Banitsa can be eaten hot or cold anytime during the day: it’s always, invariably yummy.
Needless to say, there are countless banitsa places in Sofia. We were wandering about the centre, when we walked past a tiny one on Solunska St. (ул. Солунска), just off Vitosha St. and not far from the Palace of Justice. We were hungry, so we stopped by without thinking twice.
The place is really small with only a few chairs, as people probably buy one or more pieces to go more often than to stay in. The counter, though, displays a wide range of banitsa options that will make you want to try them all. Which I did (almost) literally: my friends ordered different types, I tried all of them and, well, I wouldn’t know which one to recommend. I mean, definitely try the traditional banitsa for sure, but also maybe pick a second flavour…!
I’m sorry I can’t give more detailed directions on how to reach the banitsa place I went to. That said, there are so many banicharnitsa in the city that you will easily find one (or more) on your way, and you won’t be disappointed!
Izbata Tavern (Механа Избата)
Here you can’t go wrong: it doesn’t get more Bulgarian than this.
Izbata Tavern is a traditional restaurant in the heart of Sofia, and a very popular one, amongst tourists as well as locals.
The interiors will take you back to what the restaurant website describes as ‘the spirit of the [sic] Bulgarian tradition, of the authentic Bulgarian cuisine and style’.
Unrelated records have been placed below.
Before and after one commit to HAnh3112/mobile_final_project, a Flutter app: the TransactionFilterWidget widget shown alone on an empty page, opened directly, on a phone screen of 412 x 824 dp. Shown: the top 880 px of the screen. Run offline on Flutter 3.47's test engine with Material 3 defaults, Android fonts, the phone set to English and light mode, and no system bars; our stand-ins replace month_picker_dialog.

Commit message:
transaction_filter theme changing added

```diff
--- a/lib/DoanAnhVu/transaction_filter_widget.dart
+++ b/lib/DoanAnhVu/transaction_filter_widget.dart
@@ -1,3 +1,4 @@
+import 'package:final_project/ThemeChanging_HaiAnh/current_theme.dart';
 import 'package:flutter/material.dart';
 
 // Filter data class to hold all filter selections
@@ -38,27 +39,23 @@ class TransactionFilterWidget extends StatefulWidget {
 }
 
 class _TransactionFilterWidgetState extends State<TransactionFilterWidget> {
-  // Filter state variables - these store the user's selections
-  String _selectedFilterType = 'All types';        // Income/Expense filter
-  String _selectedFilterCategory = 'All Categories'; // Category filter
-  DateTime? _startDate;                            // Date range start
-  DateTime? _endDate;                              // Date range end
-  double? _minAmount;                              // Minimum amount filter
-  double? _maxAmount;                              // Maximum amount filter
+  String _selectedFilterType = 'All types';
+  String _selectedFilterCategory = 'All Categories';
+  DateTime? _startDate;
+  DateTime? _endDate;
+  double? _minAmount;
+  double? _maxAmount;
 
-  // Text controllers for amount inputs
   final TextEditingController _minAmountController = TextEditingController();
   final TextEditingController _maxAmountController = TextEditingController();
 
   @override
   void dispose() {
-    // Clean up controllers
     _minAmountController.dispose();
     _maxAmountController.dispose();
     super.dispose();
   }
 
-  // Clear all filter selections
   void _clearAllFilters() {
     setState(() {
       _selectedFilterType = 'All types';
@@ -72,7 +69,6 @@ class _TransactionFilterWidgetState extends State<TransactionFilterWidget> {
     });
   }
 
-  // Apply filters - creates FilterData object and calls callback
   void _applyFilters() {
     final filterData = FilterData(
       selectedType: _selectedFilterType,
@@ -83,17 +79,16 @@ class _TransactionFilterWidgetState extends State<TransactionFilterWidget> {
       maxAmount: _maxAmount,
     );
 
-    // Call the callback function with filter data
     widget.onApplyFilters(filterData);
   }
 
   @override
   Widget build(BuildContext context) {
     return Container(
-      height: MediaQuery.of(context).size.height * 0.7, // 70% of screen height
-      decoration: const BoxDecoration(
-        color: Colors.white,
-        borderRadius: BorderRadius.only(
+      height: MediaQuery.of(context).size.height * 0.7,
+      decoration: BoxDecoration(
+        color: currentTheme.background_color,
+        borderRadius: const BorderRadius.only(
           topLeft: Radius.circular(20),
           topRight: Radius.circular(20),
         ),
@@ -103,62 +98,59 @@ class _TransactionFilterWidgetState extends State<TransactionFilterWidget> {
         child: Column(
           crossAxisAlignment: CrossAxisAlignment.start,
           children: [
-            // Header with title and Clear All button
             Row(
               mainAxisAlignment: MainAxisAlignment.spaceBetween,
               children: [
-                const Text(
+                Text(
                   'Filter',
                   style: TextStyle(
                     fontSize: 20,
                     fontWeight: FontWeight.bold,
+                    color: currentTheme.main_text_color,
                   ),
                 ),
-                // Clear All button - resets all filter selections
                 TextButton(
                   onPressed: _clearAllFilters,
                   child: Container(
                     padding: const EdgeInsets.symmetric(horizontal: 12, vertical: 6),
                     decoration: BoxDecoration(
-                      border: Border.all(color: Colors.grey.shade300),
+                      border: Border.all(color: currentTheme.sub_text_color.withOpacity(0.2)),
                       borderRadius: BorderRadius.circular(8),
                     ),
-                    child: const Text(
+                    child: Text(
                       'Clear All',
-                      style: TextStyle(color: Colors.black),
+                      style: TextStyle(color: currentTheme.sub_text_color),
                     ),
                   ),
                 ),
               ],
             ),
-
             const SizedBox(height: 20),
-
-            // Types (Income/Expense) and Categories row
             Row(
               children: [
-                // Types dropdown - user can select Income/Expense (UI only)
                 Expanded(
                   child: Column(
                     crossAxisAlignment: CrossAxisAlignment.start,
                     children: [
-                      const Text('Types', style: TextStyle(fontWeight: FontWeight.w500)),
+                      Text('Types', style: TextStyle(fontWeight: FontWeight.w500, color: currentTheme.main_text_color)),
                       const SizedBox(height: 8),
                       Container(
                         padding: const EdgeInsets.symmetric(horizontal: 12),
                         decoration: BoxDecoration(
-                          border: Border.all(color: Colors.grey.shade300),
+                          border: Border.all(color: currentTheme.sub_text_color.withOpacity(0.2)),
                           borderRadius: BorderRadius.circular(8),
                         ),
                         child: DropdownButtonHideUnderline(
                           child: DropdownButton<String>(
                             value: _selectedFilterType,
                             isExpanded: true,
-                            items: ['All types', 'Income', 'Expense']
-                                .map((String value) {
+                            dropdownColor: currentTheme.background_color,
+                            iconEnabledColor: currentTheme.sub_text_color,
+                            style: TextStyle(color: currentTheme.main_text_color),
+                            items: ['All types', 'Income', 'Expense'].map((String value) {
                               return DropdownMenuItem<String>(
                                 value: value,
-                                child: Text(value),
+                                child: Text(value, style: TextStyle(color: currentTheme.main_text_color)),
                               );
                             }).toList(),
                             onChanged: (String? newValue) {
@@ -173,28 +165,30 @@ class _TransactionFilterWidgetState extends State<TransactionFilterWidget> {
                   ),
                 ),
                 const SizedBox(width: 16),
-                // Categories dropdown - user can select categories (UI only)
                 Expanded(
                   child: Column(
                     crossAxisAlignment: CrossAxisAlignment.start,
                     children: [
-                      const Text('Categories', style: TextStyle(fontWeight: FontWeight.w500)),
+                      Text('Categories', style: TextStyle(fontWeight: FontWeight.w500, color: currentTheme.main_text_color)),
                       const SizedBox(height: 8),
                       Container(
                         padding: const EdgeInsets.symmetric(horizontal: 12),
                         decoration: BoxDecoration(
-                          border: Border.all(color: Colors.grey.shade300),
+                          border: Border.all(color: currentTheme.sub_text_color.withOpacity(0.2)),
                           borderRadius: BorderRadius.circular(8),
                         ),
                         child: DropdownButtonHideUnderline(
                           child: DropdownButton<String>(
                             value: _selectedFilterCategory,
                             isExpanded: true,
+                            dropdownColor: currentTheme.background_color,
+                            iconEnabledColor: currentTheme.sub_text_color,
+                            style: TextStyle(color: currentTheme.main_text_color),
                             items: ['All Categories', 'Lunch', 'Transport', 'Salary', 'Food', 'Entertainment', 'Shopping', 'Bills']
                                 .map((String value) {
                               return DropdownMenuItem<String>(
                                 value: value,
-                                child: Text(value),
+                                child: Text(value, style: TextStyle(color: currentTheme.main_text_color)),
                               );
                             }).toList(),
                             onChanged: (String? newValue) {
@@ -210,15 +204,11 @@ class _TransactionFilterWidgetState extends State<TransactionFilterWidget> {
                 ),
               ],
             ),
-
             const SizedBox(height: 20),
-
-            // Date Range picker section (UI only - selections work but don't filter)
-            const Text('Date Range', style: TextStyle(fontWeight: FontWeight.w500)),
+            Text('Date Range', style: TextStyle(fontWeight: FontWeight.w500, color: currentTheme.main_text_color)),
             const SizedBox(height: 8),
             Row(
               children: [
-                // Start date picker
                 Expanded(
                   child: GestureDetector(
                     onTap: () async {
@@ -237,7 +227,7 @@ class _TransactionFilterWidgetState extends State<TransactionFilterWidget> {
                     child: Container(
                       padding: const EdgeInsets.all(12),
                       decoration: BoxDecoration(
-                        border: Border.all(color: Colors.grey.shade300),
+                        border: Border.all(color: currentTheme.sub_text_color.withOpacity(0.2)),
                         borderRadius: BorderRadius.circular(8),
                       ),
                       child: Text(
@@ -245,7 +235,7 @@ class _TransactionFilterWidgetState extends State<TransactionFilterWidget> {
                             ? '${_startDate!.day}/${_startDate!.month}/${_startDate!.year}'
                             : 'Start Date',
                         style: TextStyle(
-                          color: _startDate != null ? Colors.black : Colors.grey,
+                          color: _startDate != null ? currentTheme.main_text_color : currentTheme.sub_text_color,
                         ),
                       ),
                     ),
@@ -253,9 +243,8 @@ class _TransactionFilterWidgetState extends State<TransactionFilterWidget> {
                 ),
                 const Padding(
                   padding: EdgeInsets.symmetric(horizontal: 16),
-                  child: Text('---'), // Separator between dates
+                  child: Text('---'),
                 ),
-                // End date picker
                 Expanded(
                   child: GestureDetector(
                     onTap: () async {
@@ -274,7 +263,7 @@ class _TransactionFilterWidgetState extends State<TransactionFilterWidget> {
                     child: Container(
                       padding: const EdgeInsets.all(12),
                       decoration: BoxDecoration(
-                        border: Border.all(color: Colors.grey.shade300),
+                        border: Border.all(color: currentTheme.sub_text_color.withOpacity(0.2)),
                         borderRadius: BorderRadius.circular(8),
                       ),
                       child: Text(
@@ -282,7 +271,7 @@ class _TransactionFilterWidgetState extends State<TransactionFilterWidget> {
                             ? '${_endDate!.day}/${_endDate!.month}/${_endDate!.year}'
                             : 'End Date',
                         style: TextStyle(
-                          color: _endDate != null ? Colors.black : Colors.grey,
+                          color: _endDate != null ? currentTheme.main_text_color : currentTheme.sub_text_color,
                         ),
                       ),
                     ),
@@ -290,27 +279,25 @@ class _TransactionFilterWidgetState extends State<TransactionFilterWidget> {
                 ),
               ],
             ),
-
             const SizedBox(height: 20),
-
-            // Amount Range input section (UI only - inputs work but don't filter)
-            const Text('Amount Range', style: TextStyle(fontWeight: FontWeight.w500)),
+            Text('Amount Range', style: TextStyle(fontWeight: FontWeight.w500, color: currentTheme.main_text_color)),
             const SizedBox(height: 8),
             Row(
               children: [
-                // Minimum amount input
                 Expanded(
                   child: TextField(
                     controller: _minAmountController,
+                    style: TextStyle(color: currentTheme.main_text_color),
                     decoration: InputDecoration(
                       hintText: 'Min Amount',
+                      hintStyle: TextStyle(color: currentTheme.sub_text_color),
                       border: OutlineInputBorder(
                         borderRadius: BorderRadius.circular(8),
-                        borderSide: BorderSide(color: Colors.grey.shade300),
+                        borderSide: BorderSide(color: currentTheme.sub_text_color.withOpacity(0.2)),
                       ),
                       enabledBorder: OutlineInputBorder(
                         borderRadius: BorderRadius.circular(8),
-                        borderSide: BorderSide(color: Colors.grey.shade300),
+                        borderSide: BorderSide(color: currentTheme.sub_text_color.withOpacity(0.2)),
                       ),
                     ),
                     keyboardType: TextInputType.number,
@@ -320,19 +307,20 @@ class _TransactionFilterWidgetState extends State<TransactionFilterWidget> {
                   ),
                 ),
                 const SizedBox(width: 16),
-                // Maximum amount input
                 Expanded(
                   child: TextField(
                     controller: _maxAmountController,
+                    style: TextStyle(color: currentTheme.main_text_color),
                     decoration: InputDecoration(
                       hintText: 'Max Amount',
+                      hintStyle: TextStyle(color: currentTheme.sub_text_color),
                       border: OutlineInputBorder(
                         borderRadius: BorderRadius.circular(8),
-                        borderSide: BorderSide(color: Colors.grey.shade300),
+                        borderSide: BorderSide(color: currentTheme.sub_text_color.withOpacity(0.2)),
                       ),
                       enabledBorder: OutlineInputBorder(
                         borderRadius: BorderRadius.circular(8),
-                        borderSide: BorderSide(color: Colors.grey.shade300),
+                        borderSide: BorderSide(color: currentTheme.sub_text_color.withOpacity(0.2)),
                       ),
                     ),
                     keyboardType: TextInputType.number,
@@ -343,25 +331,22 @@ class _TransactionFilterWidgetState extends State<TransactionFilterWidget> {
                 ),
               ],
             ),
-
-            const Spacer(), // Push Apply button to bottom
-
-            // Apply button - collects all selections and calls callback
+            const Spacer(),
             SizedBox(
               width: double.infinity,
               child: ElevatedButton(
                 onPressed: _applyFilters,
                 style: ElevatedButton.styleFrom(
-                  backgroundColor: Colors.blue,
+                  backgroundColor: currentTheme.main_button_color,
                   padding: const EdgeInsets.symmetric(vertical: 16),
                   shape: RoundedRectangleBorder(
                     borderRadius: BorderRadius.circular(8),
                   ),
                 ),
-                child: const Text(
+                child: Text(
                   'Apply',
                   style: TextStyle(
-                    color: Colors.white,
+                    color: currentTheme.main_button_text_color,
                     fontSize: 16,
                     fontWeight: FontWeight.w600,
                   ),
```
The menu includes dishes with evocative names like ‘Thracian salad’ and ‘The Old Izba satch’. If you want something truly authentic, focus on the ‘Main dishes’ section of the menu. My friends ordered ‘homemade cabbage dolmas’, rolls made from cabbage leaf filled with minced pork and spices. Others chose the ‘vine-leaf dolmas’, i.e. the meatless, vegetarian version of the standard dish.
I went for the rice with porcini mushrooms and cheese, which was super flavoury.
If you’re not yet full then, let yourself be tempted by the dessert section of the menu. After which, you can still wash everything away with a glass of rakia, popular fruit brandy that can rightfully be considered Bulgaria’s national drink!